Published online by Cambridge University Press: 28 September 2010
In January 1786, as he prepared for a mid-life career change from Scots advocate to English barrister, James Boswell ‘read in Blackstone for some days’. Some years later another Edinburgh lawyer hoped that William Blackstone’s Commentaries on the laws of England (Oxford, 1765–9), still regarded by English common lawyers as ‘the magnum opus of the eighteenth century’, might yield ‘a certain degree of Information in the English Laws’ to complement ‘the best Books (though we have none nearly so good) on Scots Jurisprudence’.

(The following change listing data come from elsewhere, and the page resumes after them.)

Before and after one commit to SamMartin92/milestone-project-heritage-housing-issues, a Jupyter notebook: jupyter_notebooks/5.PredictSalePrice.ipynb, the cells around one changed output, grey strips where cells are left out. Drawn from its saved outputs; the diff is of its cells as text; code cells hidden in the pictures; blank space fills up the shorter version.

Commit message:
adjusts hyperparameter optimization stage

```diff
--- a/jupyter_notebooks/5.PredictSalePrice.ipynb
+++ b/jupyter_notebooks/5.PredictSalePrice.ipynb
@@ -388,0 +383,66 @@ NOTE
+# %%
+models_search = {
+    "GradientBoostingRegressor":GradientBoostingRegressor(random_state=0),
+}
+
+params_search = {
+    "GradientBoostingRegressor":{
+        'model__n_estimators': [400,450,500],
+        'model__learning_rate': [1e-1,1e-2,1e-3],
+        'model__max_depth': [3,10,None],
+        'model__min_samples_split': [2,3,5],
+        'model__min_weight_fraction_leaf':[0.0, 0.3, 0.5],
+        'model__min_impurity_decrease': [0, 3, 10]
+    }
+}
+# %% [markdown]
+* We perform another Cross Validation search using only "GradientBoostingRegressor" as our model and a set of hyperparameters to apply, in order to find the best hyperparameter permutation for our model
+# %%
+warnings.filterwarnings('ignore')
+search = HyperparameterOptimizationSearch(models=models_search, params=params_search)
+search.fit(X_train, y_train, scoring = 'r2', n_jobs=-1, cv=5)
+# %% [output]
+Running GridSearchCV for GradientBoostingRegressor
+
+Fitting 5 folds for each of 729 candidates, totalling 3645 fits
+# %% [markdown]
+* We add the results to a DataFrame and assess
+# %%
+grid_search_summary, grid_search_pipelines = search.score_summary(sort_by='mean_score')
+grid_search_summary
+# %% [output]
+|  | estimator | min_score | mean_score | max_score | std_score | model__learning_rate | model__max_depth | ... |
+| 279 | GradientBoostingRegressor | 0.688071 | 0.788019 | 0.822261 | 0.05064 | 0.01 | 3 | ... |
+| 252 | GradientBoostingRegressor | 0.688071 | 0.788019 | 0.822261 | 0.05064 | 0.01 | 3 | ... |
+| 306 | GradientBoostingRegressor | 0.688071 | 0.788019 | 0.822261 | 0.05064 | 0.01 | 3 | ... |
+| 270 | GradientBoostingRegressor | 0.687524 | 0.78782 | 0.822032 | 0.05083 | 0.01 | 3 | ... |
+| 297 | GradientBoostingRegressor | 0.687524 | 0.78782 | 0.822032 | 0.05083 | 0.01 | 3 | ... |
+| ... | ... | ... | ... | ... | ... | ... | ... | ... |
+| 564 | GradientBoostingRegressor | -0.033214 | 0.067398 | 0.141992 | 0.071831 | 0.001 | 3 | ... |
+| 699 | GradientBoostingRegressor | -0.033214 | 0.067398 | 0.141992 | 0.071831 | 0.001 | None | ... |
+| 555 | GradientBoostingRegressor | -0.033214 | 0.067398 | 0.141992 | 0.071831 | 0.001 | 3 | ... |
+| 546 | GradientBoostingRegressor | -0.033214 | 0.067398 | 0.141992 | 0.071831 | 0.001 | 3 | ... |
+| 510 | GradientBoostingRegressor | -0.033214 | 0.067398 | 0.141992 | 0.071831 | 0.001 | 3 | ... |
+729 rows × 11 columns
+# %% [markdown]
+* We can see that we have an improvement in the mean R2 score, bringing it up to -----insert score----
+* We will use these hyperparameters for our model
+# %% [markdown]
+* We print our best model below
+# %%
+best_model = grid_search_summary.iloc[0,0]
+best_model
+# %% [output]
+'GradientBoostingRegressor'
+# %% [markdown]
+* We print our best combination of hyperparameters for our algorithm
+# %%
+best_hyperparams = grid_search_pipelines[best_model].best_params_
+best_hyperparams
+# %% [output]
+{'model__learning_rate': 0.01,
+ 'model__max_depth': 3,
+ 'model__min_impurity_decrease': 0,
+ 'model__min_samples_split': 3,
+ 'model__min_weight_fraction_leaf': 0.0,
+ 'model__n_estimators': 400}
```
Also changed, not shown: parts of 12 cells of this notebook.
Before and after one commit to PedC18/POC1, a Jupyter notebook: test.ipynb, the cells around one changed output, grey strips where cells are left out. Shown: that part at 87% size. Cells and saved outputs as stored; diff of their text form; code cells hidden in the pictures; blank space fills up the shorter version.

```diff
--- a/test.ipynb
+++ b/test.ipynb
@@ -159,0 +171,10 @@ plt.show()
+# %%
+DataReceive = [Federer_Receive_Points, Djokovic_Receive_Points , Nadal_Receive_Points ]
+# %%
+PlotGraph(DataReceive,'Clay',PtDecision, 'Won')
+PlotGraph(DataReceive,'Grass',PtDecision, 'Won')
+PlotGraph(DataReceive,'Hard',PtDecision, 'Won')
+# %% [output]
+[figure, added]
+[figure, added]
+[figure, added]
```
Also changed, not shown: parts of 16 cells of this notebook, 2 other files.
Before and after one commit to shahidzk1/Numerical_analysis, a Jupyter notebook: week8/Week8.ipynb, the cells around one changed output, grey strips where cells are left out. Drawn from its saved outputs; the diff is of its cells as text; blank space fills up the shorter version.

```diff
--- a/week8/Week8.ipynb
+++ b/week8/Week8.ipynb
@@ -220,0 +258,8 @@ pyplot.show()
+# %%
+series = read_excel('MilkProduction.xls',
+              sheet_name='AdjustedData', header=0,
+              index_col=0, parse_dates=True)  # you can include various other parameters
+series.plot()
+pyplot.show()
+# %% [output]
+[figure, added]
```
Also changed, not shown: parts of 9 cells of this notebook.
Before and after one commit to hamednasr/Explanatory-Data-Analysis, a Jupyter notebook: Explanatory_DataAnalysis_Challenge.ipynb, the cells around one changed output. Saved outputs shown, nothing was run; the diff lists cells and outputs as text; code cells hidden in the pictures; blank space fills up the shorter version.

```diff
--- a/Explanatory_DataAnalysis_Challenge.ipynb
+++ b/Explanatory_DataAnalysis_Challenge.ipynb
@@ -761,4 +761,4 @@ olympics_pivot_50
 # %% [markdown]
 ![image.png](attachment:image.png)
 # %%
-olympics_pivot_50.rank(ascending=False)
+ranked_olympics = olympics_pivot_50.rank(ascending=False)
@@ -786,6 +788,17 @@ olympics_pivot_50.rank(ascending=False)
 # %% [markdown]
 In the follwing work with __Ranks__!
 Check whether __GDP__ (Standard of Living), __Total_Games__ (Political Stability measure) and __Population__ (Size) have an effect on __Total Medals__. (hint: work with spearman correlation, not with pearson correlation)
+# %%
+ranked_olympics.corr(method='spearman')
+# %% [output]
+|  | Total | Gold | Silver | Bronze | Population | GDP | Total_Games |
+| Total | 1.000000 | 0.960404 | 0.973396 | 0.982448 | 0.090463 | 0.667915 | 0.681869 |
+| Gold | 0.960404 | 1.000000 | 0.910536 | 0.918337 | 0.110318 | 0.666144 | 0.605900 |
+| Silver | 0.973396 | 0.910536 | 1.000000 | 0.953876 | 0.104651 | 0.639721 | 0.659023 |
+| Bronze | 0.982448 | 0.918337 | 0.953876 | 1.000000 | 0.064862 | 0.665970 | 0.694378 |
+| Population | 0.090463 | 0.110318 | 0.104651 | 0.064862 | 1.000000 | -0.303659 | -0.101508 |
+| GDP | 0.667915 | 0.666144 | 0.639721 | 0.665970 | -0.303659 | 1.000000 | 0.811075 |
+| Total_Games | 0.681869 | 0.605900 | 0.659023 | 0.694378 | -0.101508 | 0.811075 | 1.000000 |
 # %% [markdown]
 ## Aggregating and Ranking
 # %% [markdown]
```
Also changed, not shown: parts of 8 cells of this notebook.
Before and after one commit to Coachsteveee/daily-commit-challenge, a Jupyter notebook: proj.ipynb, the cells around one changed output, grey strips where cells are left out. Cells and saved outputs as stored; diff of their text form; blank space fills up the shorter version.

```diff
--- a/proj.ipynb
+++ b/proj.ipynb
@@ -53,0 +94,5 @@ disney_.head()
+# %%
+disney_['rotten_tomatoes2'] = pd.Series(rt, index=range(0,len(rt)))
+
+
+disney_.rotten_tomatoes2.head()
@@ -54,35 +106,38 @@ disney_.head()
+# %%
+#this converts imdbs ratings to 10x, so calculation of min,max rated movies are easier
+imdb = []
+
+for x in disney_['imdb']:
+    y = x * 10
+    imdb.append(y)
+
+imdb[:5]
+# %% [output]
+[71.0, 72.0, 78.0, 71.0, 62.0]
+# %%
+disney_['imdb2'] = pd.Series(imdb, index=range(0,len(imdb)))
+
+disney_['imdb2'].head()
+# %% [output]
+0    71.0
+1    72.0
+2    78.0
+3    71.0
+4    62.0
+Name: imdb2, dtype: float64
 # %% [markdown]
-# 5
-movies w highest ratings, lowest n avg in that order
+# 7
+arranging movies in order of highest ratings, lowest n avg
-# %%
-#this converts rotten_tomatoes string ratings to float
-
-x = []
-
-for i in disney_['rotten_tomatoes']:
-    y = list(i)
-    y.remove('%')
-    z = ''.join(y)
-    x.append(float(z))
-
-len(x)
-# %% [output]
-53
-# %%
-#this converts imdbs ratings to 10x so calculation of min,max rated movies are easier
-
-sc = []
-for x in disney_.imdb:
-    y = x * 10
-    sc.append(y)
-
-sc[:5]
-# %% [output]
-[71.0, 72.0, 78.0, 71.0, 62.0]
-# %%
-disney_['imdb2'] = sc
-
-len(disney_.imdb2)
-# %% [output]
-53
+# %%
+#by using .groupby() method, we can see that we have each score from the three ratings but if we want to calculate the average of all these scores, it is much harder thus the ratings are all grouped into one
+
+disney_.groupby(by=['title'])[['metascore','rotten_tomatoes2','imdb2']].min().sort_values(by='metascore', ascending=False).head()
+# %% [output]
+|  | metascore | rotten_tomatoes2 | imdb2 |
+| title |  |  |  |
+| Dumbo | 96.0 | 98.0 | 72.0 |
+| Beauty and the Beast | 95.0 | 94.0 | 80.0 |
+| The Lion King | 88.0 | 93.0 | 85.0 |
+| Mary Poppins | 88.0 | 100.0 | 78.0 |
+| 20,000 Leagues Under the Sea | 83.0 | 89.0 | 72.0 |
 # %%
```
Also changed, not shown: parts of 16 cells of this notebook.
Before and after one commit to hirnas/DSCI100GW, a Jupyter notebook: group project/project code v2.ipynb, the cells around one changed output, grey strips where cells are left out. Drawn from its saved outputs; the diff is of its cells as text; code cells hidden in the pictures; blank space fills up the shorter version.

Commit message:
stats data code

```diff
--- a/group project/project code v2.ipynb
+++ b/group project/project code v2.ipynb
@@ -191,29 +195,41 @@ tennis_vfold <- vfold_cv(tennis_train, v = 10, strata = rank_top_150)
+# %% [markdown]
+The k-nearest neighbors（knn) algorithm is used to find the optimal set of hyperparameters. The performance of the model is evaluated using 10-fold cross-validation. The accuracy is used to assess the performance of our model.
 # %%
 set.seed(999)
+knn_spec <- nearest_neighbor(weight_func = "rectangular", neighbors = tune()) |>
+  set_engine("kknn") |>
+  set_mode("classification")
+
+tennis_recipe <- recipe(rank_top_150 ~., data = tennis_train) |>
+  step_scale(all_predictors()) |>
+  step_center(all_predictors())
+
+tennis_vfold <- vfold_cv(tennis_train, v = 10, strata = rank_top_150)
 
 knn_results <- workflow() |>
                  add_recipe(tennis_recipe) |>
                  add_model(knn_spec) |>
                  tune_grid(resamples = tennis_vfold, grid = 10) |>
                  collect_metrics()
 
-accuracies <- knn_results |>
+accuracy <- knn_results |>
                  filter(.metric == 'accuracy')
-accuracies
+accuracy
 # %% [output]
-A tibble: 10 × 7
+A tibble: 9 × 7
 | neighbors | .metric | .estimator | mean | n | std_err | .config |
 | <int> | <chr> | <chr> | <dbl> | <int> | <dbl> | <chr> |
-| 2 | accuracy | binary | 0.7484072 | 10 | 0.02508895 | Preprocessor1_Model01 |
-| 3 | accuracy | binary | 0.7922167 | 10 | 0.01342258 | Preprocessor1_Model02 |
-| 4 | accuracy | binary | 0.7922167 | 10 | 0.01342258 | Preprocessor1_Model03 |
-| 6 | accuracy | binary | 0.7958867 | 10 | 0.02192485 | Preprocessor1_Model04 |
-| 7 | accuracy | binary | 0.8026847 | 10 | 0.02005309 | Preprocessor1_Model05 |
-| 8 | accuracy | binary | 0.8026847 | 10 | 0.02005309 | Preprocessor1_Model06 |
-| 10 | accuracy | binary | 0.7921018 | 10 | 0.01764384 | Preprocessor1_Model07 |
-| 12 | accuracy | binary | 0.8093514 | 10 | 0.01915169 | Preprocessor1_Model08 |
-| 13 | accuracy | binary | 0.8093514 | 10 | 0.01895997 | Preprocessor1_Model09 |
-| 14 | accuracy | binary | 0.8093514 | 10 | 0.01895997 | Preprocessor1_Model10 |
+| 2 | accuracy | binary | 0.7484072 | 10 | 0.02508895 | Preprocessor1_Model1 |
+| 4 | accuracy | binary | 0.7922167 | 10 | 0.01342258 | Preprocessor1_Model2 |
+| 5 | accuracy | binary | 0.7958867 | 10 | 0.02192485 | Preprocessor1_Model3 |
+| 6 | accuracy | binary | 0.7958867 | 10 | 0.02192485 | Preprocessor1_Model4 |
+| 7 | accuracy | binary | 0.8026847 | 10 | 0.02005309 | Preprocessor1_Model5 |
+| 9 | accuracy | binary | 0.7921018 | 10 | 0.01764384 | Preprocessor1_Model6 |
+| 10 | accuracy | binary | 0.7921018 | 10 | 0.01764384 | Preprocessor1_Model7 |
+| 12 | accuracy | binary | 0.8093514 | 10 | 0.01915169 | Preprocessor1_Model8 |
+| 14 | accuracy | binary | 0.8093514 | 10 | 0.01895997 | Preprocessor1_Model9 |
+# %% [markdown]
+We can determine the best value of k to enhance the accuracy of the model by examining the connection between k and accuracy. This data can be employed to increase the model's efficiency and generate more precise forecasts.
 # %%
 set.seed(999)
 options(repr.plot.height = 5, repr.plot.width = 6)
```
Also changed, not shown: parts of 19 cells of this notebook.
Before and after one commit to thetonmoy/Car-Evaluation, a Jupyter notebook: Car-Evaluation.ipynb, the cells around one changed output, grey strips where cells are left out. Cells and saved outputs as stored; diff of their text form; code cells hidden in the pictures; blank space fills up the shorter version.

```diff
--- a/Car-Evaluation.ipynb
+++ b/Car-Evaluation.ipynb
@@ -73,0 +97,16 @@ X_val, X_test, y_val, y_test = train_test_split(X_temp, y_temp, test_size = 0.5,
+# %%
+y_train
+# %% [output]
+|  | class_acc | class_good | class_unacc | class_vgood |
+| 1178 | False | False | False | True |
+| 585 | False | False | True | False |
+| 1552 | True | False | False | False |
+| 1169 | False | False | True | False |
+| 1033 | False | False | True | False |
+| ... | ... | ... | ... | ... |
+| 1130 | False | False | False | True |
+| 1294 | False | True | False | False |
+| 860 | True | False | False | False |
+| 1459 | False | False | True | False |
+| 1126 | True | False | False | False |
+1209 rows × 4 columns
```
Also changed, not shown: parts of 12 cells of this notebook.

The title of this volume notwithstanding, there was – and arguably still is – no such thing as British law. While facilitating some cross-border traffic of cases and practitioners, the first Act of Union (6 Anne c. 11) preserved the autonomy of English common law and Scottish Roman or civilian legal institutions. Nor did the second union of 1800 incorporate Ireland’s transplanted common-law jurisdiction (39 & 40 George III c. 67), although appeals from Dublin, as from Edinburgh, went henceforth to the House of Lords at Westminster. Irish courts and lawyers followed precedents and procedures laid down by English law books, many of which were reprinted in Dublin, like the pirated 1775 ‘sixth’ edition of Blackstone’s Commentaries, since no copyright legislation applied in Ireland until 1801 (41 George III c. 107). Yet English and Irish law were not identical. The 1780s also saw the first printed volumes of Irish law reports since the early seventeenth century; these heralded ‘a profusion of nominate Irish reports’, while not immediately ending complaints about the fated oblivion of Irish judicial decisions. That eighteenth-century Irish law publishing involved more than merely reprints for export to England and its colonies is, however, indicated by the appearance of such works as Matthew Dutton’s Law of masters and servants in Ireland (Dublin, 1723), ‘the earliest textbook in English in the field of labour law’.